The second week of our Trails Guide course at EcoTraining was marked by stress, bad mood and partly heavy rainfall. We started this course totally unprepared and already at the beginning of the second week some thunderstorms were unleashed. In form of heavy rainfall and also in interpersonal form.
The thunderstorms that brought rain were too violent. They brought too much water in a short time, but at least they brought the long-awaited water to nature. An example for estimation: the river in Mashatu normally carries water from river bank to river bank at this time of the year. At the moment, except for a few small puddles, it is completely dry.
To experience Africa on foot is all we want
The interpersonal thunderstorms had many reasons, which we do not want to explain in detail here. However, it surprised us how unprofessionally EcoTraining deals with its customers. The company, which calls itself a ‘pioneer and leader’ in the training of field guides, places surprisingly little value on functioning equipment. The three Land Cruisers in camp were in deplorable condition.
All gave the impression of being 40 years old and approaching the 1 million kilometer mark on their last days. In fact, we could read a mileage of 70,000 km, for example. These cars were simply not maintained.

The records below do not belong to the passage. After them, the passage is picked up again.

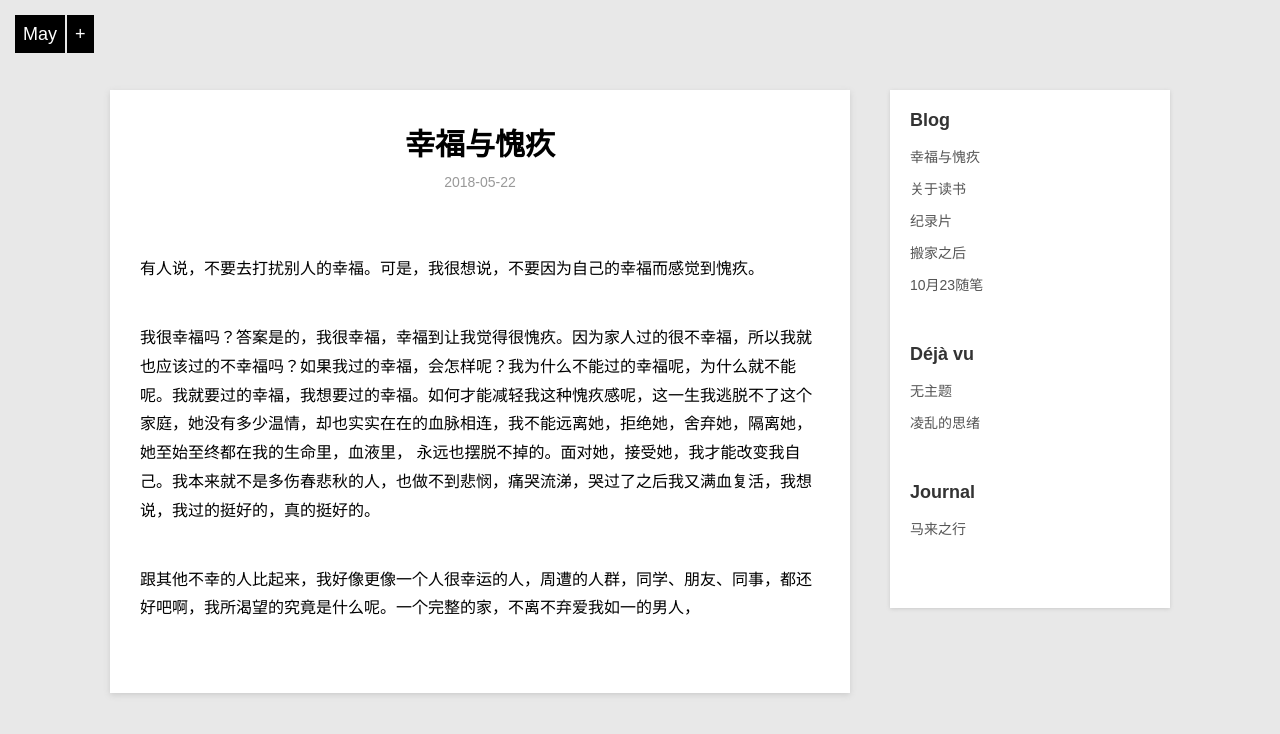
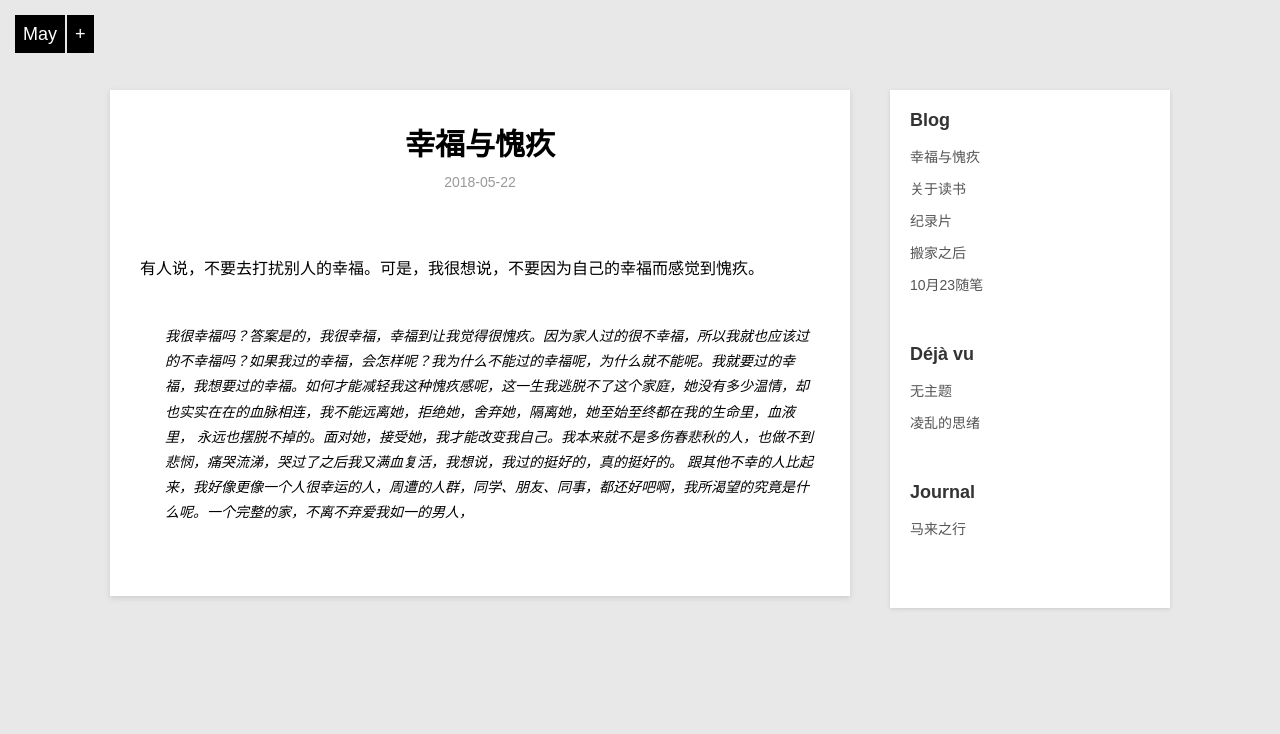
Before and after one commit to violettianjie/violettianjie.github.io, a Jekyll site: the page built from _posts/blog/2018-5-22-Happiness-Guilt.md, in a window 1280 px wide. Shown: the top 734 px of the page. Built offline with Jekyll 4.4.1, drawn with Linux system fonts in a browser that asks for light colours.

```diff
--- a/_posts/blog/2018-5-22-Happiness-Guilt.md
+++ b/_posts/blog/2018-5-22-Happiness-Guilt.md
@@ -8,7 +8,5 @@ category: blog
 
 
 有人说，不要去打扰别人的幸福。可是，我很想说，不要因为自己的幸福而感觉到愧疚。
-
-   我很幸福吗？答案是的，我很幸福，幸福到让我觉得很愧疚。因为家人过的很不幸福，所以我就也应该过的不幸福吗？如果我过的幸福，会怎样呢？我为什么不能过的幸福呢，为什么就不能呢。我就要过的幸福，我想要过的幸福。如何才能减轻我这种愧疚感呢，这一生我逃脱不了这个家庭，她没有多少温情，却也实实在在的血脉相连，我不能远离她，拒绝她，舍弃她，隔离她，她至始至终都在我的生命里，血液里， 永远也摆脱不掉的。面对她，接受她，我才能改变我自己。我本来就不是多伤春悲秋的人，也做不到悲悯，痛哭流涕，哭过了之后我又满血复活，我想说，我过的挺好的，真的挺好的。
-
-   跟其他不幸的人比起来，我好像更像一个人很幸运的人，周遭的人群，同学、朋友、同事，都还好吧啊，我所渴望的究竟是什么呢。一个完整的家，不离不弃爱我如一的男人，
+>我很幸福吗？答案是的，我很幸福，幸福到让我觉得很愧疚。因为家人过的很不幸福，所以我就也应该过的不幸福吗？如果我过的幸福，会怎样呢？我为什么不能过的幸福呢，为什么就不能呢。我就要过的幸福，我想要过的幸福。如何才能减轻我这种愧疚感呢，这一生我逃脱不了这个家庭，她没有多少温情，却也实实在在的血脉相连，我不能远离她，拒绝她，舍弃她，隔离她，她至始至终都在我的生命里，血液里， 永远也摆脱不掉的。面对她，接受她，我才能改变我自己。我本来就不是多伤春悲秋的人，也做不到悲悯，痛哭流涕，哭过了之后我又满血复活，我想说，我过的挺好的，真的挺好的。
+>跟其他不幸的人比起来，我好像更像一个人很幸运的人，周遭的人群，同学、朋友、同事，都还好吧啊，我所渴望的究竟是什么呢。一个完整的家，不离不弃爱我如一的男人，
```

As a result, we had very limited mobility. Of course, this course is about walking, but the car plays an important role in getting us to other areas that we can explore on foot. In this way, the radius is significantly increased. The walks do not always have to take place in the same area.

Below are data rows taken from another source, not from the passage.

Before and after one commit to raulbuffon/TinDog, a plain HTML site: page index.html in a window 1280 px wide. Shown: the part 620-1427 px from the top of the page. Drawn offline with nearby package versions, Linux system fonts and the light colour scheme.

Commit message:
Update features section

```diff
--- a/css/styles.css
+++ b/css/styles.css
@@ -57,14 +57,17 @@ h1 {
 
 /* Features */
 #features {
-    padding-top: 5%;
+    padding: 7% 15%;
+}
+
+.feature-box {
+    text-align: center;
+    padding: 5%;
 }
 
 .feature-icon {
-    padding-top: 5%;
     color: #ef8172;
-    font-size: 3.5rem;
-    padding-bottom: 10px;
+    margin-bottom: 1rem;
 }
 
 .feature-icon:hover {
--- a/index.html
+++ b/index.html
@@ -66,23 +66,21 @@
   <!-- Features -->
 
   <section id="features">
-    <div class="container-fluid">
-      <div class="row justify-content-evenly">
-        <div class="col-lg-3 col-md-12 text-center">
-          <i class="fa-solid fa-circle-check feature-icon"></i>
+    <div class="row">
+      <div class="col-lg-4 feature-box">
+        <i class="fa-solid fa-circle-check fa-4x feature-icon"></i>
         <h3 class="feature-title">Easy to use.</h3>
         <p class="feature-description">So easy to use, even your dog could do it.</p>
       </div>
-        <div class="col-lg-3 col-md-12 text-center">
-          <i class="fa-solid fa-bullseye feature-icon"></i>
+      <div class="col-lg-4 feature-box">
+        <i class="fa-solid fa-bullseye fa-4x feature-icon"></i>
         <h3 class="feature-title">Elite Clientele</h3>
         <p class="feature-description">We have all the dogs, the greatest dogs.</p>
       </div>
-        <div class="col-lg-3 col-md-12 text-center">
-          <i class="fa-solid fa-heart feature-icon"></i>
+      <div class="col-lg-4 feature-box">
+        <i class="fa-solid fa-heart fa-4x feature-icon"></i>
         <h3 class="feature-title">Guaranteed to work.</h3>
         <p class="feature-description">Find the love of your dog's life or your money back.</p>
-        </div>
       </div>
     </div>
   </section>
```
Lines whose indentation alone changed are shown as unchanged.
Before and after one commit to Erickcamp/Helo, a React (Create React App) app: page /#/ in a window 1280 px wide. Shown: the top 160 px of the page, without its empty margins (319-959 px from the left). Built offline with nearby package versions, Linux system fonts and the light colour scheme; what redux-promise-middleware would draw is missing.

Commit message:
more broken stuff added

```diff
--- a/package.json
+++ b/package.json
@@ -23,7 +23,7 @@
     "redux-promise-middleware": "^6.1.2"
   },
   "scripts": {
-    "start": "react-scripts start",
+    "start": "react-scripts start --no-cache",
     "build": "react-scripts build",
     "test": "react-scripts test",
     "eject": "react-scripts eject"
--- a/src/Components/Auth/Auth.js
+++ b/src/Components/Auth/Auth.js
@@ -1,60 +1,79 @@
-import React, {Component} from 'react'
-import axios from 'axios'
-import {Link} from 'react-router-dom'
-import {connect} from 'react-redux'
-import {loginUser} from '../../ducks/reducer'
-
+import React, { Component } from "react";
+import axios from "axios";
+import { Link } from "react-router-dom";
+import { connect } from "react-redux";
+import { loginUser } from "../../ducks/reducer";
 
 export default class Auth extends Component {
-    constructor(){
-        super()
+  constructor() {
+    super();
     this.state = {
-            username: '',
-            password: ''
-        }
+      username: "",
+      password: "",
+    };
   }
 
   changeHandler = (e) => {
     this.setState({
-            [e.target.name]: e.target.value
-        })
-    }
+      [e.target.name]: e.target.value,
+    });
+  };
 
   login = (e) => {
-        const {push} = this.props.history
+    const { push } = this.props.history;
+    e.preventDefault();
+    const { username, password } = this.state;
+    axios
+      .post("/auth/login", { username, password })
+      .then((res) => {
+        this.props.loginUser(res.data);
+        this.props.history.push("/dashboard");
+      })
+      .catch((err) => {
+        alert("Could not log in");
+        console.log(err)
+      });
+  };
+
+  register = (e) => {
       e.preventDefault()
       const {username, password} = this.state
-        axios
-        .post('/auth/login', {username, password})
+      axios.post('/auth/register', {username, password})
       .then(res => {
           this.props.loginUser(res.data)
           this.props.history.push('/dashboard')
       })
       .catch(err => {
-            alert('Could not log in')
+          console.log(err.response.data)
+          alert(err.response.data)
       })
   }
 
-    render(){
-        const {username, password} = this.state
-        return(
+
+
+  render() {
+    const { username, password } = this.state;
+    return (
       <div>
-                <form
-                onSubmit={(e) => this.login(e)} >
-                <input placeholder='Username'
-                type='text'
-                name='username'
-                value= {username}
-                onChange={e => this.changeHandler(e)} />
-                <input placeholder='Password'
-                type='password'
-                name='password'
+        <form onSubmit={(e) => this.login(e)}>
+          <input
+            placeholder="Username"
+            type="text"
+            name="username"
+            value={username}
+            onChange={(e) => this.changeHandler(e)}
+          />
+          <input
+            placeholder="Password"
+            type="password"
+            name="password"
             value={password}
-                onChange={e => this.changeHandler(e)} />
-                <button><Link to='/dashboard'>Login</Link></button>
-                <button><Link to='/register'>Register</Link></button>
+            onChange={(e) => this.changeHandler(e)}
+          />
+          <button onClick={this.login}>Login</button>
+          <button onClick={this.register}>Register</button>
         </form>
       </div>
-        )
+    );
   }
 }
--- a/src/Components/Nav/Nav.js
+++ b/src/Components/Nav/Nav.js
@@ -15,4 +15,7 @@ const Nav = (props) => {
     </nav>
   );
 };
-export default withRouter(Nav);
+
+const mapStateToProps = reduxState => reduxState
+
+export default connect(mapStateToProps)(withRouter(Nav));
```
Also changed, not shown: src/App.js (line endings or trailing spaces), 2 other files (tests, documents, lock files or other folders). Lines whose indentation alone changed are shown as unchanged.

Stress, discussions and exhaustion
What was worse, however, was that things had already gone wrong in other camps in November. The effects of which were now to become apparent. The group had to do things that should have been done long before.

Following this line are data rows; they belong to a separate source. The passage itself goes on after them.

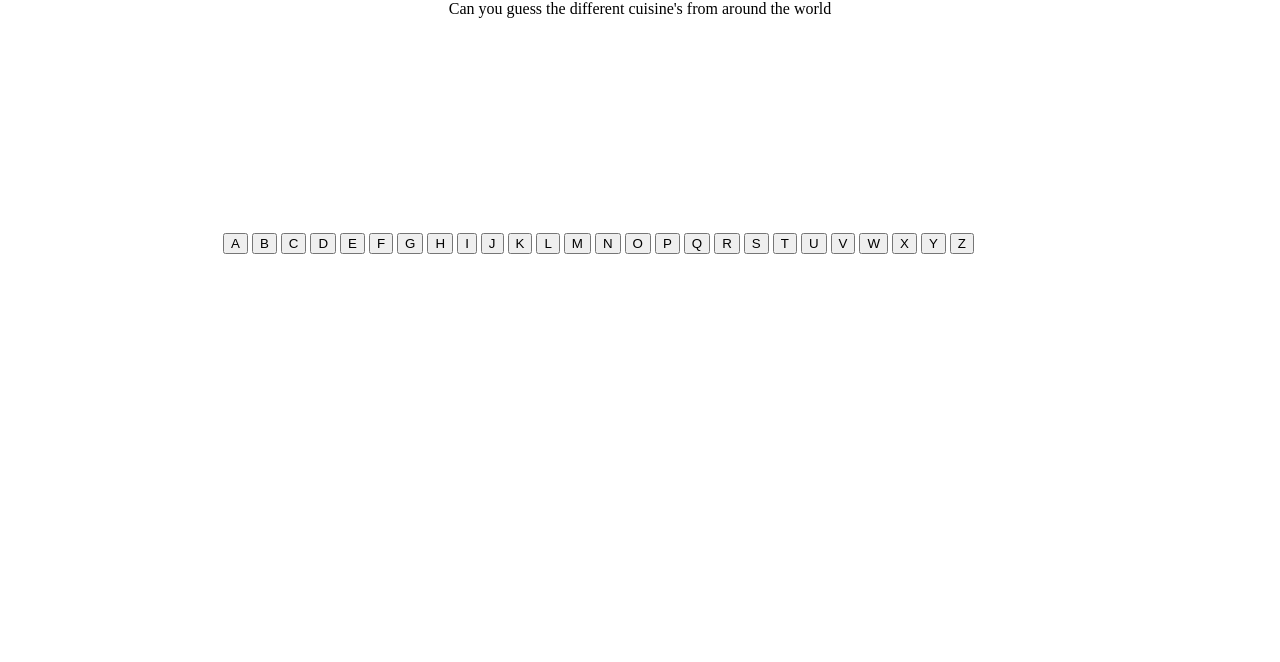
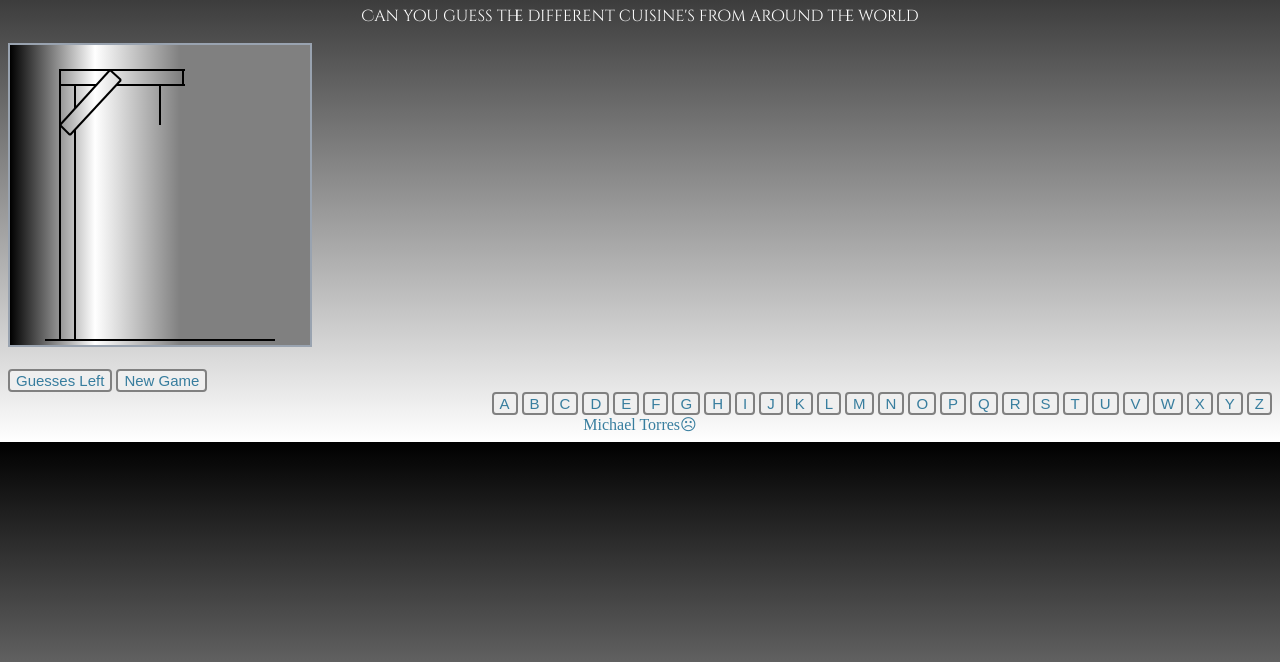
Before and after one commit to mtorres23/hangman, a plain HTML site: page indext.html in a window 1280 px wide. Shown: the part 138-800 px from the top of the page. Drawn offline with Linux system fonts and the light colour scheme.

Commit message:
added js

```diff
--- a/indext.html
+++ b/indext.html
@@ -3,20 +3,32 @@
 <head>
 	<title>HangMan</title>
 	<meta charset="utf-8">
-	<link rel = "stylesheet" type="text/css" href="main.css"
+	<link rel = "stylesheet" type="text/css" href="main.css">
+	<link href="https://fonts.googleapis.com/css?family=Cinzel+Decorative" rel="stylesheet">
 	<script type="text/javascript" src="script.js"></script>
-	<link href="https://fonts.googleapis.com/css?family=Cinzel+Decorative" rel="stylesheet">
+	<script>window.onload = draw;</script>
 </head>
 <body>
 <header>
 	<h1>Hang Man</h1>
 	<h2>Cuisine's From Around The World</h2>
 	<p>Can you guess the different cuisine's from around the world</p>
+</header>
 
-</header>
-<section>
+<canvas id="hangman" width="300px" height="300px"></canvas>
 
-<div id="buttons">
+<div class="wrapper">
+    <div id="buttons2">
+    </div>
+    <div id="hold">
+    </div>
+    <div class="container">
+      <button id="hint">Guesses Left</button>
+      <button id="reset">New Game</button>
+    </div>
+</div>
+
+<div id="buttons1">
 	<button>A</button>
 	<button>B</button>
 	<button>C</button>
@@ -46,7 +58,7 @@
 
 </div>
 
-</section>
+<footer>Michael Torres☹</footer>
 
 </body>
 </html>
--- a/main.css
+++ b/main.css
@@ -1,11 +1,55 @@
 h1, h2, p {
+	font-family: 'Cinzel Decorative', cursive;
+	color: white;
 	text-align: center;
 }
-h1, h2 {
-	font-family: 'Cinzel Decorative', cursive;
+
+h1 {
+	border: solid rgb(81, 190, 232);
 }
 
-#buttons {
-	margin: 80px;
-	padding: 135px;
+h2 {
+	border-bottom: solid rgb(81, 190, 232);
+	width: 75%;
+	margin: 0 10% 0 12%;
 }
+
+#buttons1 {
+	text-align: right;
+
+}
+
+body {
+	background: linear-gradient(black, white);
+}
+
+button {
+	color: rgb(55, 125, 158);
+	font-size: 15px;
+	border-radius: 4px;
+	border: 2px solid gray;
+}
+
+button:hover {
+	background-color: #4CAF50; /* green */
+    color: white;
+    box-shadow: 0 10px 16px 0 rgba(0,0,0,0.2), 0 6px 20px 0 rgba(0,0,0,0.19)
+}
+
+canvas{
+  border: rgb(153, 163, 176) solid 2px;
+}
+
+#buttons2 {
+	display: inline-block;
+}
+
+footer {
+	text-align: center;
+	color: rgb(55, 125, 158);
+}
+
+.wrapper {
+	text-align: left;
+	width: 760px;
+}
--- a/script.js
+++ b/script.js
@@ -1,5 +1,74 @@
-window.onload = function () {
+var wordBank = ["sould food", "greek", "japanese", "spanish", "american", "indian", "cajun", "cajun", "thai", "caribbean", "italian"];
+	function wordBank () {
+		rand = Math.floor(Math.random()*wordBank.length);
+		word = wordBank[rand];
 
-  var alphabet = ['a', 'b', 'c', 'd', 'e', 'f', 'g', 'h',
-        'i', 'j', 'k', 'l', 'm', 'n', 'o', 'p', 'q', 'r', 's',
-        't', 'u', 'v', 'w', 'x', 'y', 'z'];
+	document.getElementById()
+	}
+
+
+function draw() {
+var canvas = document.getElementById("hangman");
+var ctx = canvas.getContext('2d');
+
+var grd=ctx.createLinearGradient(0,0,170,0);
+grd.addColorStop(0,"black");
+grd.addColorStop(1,"gray");
+grd.addColorStop(0.5,"white");
+
+        ctx.fillStyle = grd;
+        ctx.lineWidth=2;
+        ctx.fillRect(0, 0, 300, 300);
+        ctx.beginPath(); //vertical bar
+            ctx.moveTo(50,295);
+            ctx.lineTo(50,25);
+            ctx.stroke();
+        ctx.beginPath(); //vertical bar long piece
+            ctx.moveTo(65,295);
+            ctx.lineTo(65,85);
+            ctx.stroke();
+        ctx.beginPath(); //vertical bar short piece
+            ctx.moveTo(65,64);
+            ctx.lineTo(65,40);
+            ctx.stroke();
+        ctx.beginPath(); //horizontal bar
+            ctx.moveTo(49,25);
+            ctx.lineTo(175,25);
+            ctx.stroke();
+        ctx.beginPath(); //horizontal bar short piece
+            ctx.moveTo(49,40);
+            ctx.lineTo(86,40);
+            ctx.stroke();
+        ctx.beginPath(); //horizontal bar long piece
+            ctx.moveTo(106,40);
+            ctx.lineTo(175,40);
+            ctx.stroke();
+        ctx.beginPath(); //small vertical bar
+            ctx.moveTo(173,25);
+            ctx.lineTo(173,40);
+            ctx.stroke();
+        ctx.beginPath(); //cross bar
+            ctx.moveTo(50,80);
+            ctx.lineTo(100,25);
+            ctx.stroke();
+        ctx.beginPath(); //cross bar
+            ctx.moveTo(60,90);
+            ctx.lineTo(111,35);
+            ctx.stroke();
+        ctx.beginPath(); //cross bar
+            ctx.moveTo(50,80);
+            ctx.lineTo(60,90);
+            ctx.stroke();
+        ctx.beginPath(); //cross bar
+            ctx.moveTo(100,25);
+            ctx.lineTo(111,35);
+            ctx.stroke();
+        ctx.beginPath(); //ground
+            ctx.moveTo(35,295);
+            ctx.lineTo(265,295);
+            ctx.stroke();
+        ctx.beginPath(); //noose
+            ctx.moveTo(150,40);
+            ctx.lineTo(150,80);
+            ctx.stroke();
+}
```
Also changed, not shown: wordbank.json (added, +45 -0 lines).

Time that was actually planned for walking was planned elsewhere. To end up with the same amount of time for bush walks, the walks in the morning became longer and the ones in the afternoon started earlier. This meant a significantly higher load for the organism with reduced regeneration time at the same time.
Suddenly, it was no longer about having fun, but often about ‘persevering’ – camp life changed noticeably. When suddenly a delegation of the management of EcoTraining appeared in camp, we experienced a special lesson.
According to our impression, the management has no idea what is going on in the camps. Regarding past situations and problems, third parties were always blamed and excuses were found. Only when facts were on the table and the situation was proven crystal clear by the students, the management relent and for a moment.
It seemed they were willing to take some responsibility. At the end of the meeting, promises were personally made by the General Manager about immediate changes that could be charitably classified as ‘in part’ being met by the time our course ended. What had we gotten ourselves into?
The animal experiences remain intense
The bush walks were still an incredibly intense experience. It is an exceptional feeling when you pass a herd of zebras, and they don’t notice you. You take the wind into account and walk quietly enough not to be noticed. When a family of warthogs stands across from you at a proper distance and both groups look at each other motionless for several minutes.
There was that elephant cow with the much too short trunk. She was not a victim of a snare – the trunk is complete and simply very short. In the photo, she looks like a piggy, doesn’t she? The silhouette picture shows one of the special sightings you can have on foot. If you know it’s a leopard, it’s easy, isn’t it?
When we are out there, we are thrilled and the sightings and interactions with the game give us a sense of integration. We fervently hoped that the rest of the situation would somehow relax, and we could return to the feeling of life we had the first week.
To be continued…